_WHAT TO PRODUCE_
The data is to be set down once more, exactly as it reads.

_Detected change data_

++++++

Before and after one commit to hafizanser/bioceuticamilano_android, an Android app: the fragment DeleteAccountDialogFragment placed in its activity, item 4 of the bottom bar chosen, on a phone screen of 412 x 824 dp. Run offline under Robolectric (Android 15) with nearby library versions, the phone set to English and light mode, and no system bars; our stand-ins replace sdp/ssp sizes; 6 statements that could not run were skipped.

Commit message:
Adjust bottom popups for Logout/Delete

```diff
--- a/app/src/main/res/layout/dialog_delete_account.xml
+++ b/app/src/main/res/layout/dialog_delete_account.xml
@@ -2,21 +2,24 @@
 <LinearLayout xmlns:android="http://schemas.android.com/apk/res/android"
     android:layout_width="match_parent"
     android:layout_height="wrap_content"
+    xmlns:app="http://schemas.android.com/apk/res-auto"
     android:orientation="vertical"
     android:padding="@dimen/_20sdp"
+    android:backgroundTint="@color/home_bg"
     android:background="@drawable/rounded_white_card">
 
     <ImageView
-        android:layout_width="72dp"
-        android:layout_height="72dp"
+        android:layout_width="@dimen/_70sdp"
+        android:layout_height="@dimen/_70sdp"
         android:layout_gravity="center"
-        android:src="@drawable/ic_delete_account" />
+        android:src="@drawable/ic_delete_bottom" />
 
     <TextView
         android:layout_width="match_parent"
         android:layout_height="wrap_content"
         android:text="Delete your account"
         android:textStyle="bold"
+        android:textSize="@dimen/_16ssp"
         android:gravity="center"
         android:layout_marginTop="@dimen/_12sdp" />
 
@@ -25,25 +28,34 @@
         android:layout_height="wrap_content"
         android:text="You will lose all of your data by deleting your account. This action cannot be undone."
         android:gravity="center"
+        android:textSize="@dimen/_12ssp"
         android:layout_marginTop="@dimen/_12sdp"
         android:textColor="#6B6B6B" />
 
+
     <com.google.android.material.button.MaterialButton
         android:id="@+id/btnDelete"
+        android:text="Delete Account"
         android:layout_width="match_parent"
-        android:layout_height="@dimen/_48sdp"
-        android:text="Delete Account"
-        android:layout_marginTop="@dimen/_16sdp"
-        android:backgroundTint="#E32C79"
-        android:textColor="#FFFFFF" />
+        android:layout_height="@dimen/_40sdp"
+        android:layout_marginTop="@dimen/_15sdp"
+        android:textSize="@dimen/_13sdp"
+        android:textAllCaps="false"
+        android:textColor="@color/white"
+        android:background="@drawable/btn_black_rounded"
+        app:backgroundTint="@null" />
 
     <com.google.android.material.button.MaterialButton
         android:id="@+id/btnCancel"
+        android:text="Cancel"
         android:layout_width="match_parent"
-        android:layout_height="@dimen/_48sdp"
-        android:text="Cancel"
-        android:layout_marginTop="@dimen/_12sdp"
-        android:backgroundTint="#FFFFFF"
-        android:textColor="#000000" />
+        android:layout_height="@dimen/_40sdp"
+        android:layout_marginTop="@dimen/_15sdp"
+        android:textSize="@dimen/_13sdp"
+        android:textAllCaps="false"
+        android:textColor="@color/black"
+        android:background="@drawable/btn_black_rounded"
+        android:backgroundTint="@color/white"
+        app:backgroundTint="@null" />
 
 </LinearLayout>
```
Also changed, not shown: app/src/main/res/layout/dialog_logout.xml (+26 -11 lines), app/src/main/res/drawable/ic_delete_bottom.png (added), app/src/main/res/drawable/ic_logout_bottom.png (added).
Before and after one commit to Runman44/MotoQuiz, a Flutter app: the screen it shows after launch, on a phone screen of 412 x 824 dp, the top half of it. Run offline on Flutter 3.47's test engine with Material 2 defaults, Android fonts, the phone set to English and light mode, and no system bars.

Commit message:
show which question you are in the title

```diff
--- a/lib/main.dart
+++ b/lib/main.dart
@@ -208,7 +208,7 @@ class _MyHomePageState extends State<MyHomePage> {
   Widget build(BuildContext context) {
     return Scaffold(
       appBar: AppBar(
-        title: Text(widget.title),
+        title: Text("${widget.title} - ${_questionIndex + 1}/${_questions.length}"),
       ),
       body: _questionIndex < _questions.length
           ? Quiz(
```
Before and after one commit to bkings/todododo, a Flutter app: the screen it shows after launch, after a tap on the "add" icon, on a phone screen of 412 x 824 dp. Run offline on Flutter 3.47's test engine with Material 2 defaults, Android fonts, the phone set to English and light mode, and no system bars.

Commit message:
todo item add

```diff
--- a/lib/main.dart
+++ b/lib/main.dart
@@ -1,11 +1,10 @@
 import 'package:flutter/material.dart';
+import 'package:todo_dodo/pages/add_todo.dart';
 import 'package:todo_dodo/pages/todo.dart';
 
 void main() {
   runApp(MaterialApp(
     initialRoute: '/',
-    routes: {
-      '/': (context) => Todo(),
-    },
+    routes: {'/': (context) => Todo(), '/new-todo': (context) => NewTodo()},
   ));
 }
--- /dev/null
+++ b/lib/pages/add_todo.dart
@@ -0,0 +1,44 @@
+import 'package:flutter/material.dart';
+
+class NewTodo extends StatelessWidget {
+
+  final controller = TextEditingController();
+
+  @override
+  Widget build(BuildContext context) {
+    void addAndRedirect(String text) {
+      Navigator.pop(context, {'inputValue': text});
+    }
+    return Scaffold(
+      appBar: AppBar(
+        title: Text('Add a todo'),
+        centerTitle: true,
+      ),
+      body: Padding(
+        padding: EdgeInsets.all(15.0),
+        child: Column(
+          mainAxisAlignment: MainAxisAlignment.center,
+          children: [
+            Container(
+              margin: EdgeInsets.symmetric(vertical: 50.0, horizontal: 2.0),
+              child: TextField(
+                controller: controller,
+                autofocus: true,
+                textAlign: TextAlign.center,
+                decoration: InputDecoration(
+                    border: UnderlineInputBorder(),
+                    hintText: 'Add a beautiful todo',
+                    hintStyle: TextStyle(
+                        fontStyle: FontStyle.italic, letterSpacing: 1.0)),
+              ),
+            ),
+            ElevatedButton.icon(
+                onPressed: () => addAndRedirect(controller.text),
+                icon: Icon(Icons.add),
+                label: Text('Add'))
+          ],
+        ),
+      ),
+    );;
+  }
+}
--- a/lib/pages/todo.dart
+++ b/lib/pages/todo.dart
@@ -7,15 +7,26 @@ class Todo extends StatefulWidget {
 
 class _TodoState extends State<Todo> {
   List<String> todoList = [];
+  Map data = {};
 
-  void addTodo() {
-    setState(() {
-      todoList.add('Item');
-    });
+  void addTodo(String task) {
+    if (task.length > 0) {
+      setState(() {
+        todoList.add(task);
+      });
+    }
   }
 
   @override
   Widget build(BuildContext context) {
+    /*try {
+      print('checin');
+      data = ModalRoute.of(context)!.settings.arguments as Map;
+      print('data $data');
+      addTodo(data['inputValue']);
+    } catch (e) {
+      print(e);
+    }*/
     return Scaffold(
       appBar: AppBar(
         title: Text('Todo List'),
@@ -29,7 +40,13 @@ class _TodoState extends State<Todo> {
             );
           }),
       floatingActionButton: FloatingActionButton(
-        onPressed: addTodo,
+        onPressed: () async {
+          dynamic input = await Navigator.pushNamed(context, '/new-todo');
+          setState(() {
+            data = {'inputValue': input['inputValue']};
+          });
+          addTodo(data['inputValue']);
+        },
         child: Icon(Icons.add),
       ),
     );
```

++++++

_SOLUTION FOR THIS EXERCISE_
Before and after one commit to hafizanser/bioceuticamilano_android, an Android app: the fragment DeleteAccountDialogFragment placed in its activity, item 4 of the bottom bar chosen, on a phone screen of 412 x 824 dp. Run offline under Robolectric (Android 15) with nearby library versions, the phone set to English and light mode, and no system bars; our stand-ins replace sdp/ssp sizes; 6 statements that could not run were skipped.

Commit message:
Adjust bottom popups for Logout/Delete

```diff
--- a/app/src/main/res/layout/dialog_delete_account.xml
+++ b/app/src/main/res/layout/dialog_delete_account.xml
@@ -2,21 +2,24 @@
 <LinearLayout xmlns:android="http://schemas.android.com/apk/res/android"
     android:layout_width="match_parent"
     android:layout_height="wrap_content"
+    xmlns:app="http://schemas.android.com/apk/res-auto"
     android:orientation="vertical"
     android:padding="@dimen/_20sdp"
+    android:backgroundTint="@color/home_bg"
     android:background="@drawable/rounded_white_card">
 
     <ImageView
-        android:layout_width="72dp"
-        android:layout_height="72dp"
+        android:layout_width="@dimen/_70sdp"
+        android:layout_height="@dimen/_70sdp"
         android:layout_gravity="center"
-        android:src="@drawable/ic_delete_account" />
+        android:src="@drawable/ic_delete_bottom" />
 
     <TextView
         android:layout_width="match_parent"
         android:layout_height="wrap_content"
         android:text="Delete your account"
         android:textStyle="bold"
+        android:textSize="@dimen/_16ssp"
         android:gravity="center"
         android:layout_marginTop="@dimen/_12sdp" />
 
@@ -25,25 +28,34 @@
         android:layout_height="wrap_content"
         android:text="You will lose all of your data by deleting your account. This action cannot be undone."
         android:gravity="center"
+        android:textSize="@dimen/_12ssp"
         android:layout_marginTop="@dimen/_12sdp"
         android:textColor="#6B6B6B" />
 
+
     <com.google.android.material.button.MaterialButton
         android:id="@+id/btnDelete"
+        android:text="Delete Account"
         android:layout_width="match_parent"
-        android:layout_height="@dimen/_48sdp"
-        android:text="Delete Account"
-        android:layout_marginTop="@dimen/_16sdp"
-        android:backgroundTint="#E32C79"
-        android:textColor="#FFFFFF" />
+        android:layout_height="@dimen/_40sdp"
+        android:layout_marginTop="@dimen/_15sdp"
+        android:textSize="@dimen/_13sdp"
+        android:textAllCaps="false"
+        android:textColor="@color/white"
+        android:background="@drawable/btn_black_rounded"
+        app:backgroundTint="@null" />
 
     <com.google.android.material.button.MaterialButton
         android:id="@+id/btnCancel"
+        android:text="Cancel"
         android:layout_width="match_parent"
-        android:layout_height="@dimen/_48sdp"
-        android:text="Cancel"
-        android:layout_marginTop="@dimen/_12sdp"
-        android:backgroundTint="#FFFFFF"
-        android:textColor="#000000" />
+        android:layout_height="@dimen/_40sdp"
+        android:layout_marginTop="@dimen/_15sdp"
+        android:textSize="@dimen/_13sdp"
+        android:textAllCaps="false"
+        android:textColor="@color/black"
+        android:background="@drawable/btn_black_rounded"
+        android:backgroundTint="@color/white"
+        app:backgroundTint="@null" />
 
 </LinearLayout>
```
Also changed, not shown: app/src/main/res/layout/dialog_logout.xml (+26 -11 lines), app/src/main/res/drawable/ic_delete_bottom.png (added), app/src/main/res/drawable/ic_logout_bottom.png (added).
Before and after one commit to Runman44/MotoQuiz, a Flutter app: the screen it shows after launch, on a phone screen of 412 x 824 dp, the top half of it. Run offline on Flutter 3.47's test engine with Material 2 defaults, Android fonts, the phone set to English and light mode, and no system bars.

Commit message:
show which question you are in the title

```diff
--- a/lib/main.dart
+++ b/lib/main.dart
@@ -208,7 +208,7 @@ class _MyHomePageState extends State<MyHomePage> {
   Widget build(BuildContext context) {
     return Scaffold(
       appBar: AppBar(
-        title: Text(widget.title),
+        title: Text("${widget.title} - ${_questionIndex + 1}/${_questions.length}"),
       ),
       body: _questionIndex < _questions.length
           ? Quiz(
```
Before and after one commit to bkings/todododo, a Flutter app: the screen it shows after launch, after a tap on the "add" icon, on a phone screen of 412 x 824 dp. Run offline on Flutter 3.47's test engine with Material 2 defaults, Android fonts, the phone set to English and light mode, and no system bars.

Commit message:
todo item add

```diff
--- a/lib/main.dart
+++ b/lib/main.dart
@@ -1,11 +1,10 @@
 import 'package:flutter/material.dart';
+import 'package:todo_dodo/pages/add_todo.dart';
 import 'package:todo_dodo/pages/todo.dart';
 
 void main() {
   runApp(MaterialApp(
     initialRoute: '/',
-    routes: {
-      '/': (context) => Todo(),
-    },
+    routes: {'/': (context) => Todo(), '/new-todo': (context) => NewTodo()},
   ));
 }
--- /dev/null
+++ b/lib/pages/add_todo.dart
@@ -0,0 +1,44 @@
+import 'package:flutter/material.dart';
+
+class NewTodo extends StatelessWidget {
+
+  final controller = TextEditingController();
+
+  @override
+  Widget build(BuildContext context) {
+    void addAndRedirect(String text) {
+      Navigator.pop(context, {'inputValue': text});
+    }
+    return Scaffold(
+      appBar: AppBar(
+        title: Text('Add a todo'),
+        centerTitle: true,
+      ),
+      body: Padding(
+        padding: EdgeInsets.all(15.0),
+        child: Column(
+          mainAxisAlignment: MainAxisAlignment.center,
+          children: [
+            Container(
+              margin: EdgeInsets.symmetric(vertical: 50.0, horizontal: 2.0),
+              child: TextField(
+                controller: controller,
+                autofocus: true,
+                textAlign: TextAlign.center,
+                decoration: InputDecoration(
+                    border: UnderlineInputBorder(),
+                    hintText: 'Add a beautiful todo',
+                    hintStyle: TextStyle(
+                        fontStyle: FontStyle.italic, letterSpacing: 1.0)),
+              ),
+            ),
+            ElevatedButton.icon(
+                onPressed: () => addAndRedirect(controller.text),
+                icon: Icon(Icons.add),
+                label: Text('Add'))
+          ],
+        ),
+      ),
+    );;
+  }
+}
--- a/lib/pages/todo.dart
+++ b/lib/pages/todo.dart
@@ -7,15 +7,26 @@ class Todo extends StatefulWidget {
 
 class _TodoState extends State<Todo> {
   List<String> todoList = [];
+  Map data = {};
 
-  void addTodo() {
-    setState(() {
-      todoList.add('Item');
-    });
+  void addTodo(String task) {
+    if (task.length > 0) {
+      setState(() {
+        todoList.add(task);
+      });
+    }
   }
 
   @override
   Widget build(BuildContext context) {
+    /*try {
+      print('checin');
+      data = ModalRoute.of(context)!.settings.arguments as Map;
+      print('data $data');
+      addTodo(data['inputValue']);
+    } catch (e) {
+      print(e);
+    }*/
     return Scaffold(
       appBar: AppBar(
         title: Text('Todo List'),
@@ -29,7 +40,13 @@ class _TodoState extends State<Todo> {
             );
           }),
       floatingActionButton: FloatingActionButton(
-        onPressed: addTodo,
+        onPressed: () async {
+          dynamic input = await Navigator.pushNamed(context, '/new-todo');
+          setState(() {
+            data = {'inputValue': input['inputValue']};
+          });
+          addTodo(data['inputValue']);
+        },
         child: Icon(Icons.add),
       ),
     );
```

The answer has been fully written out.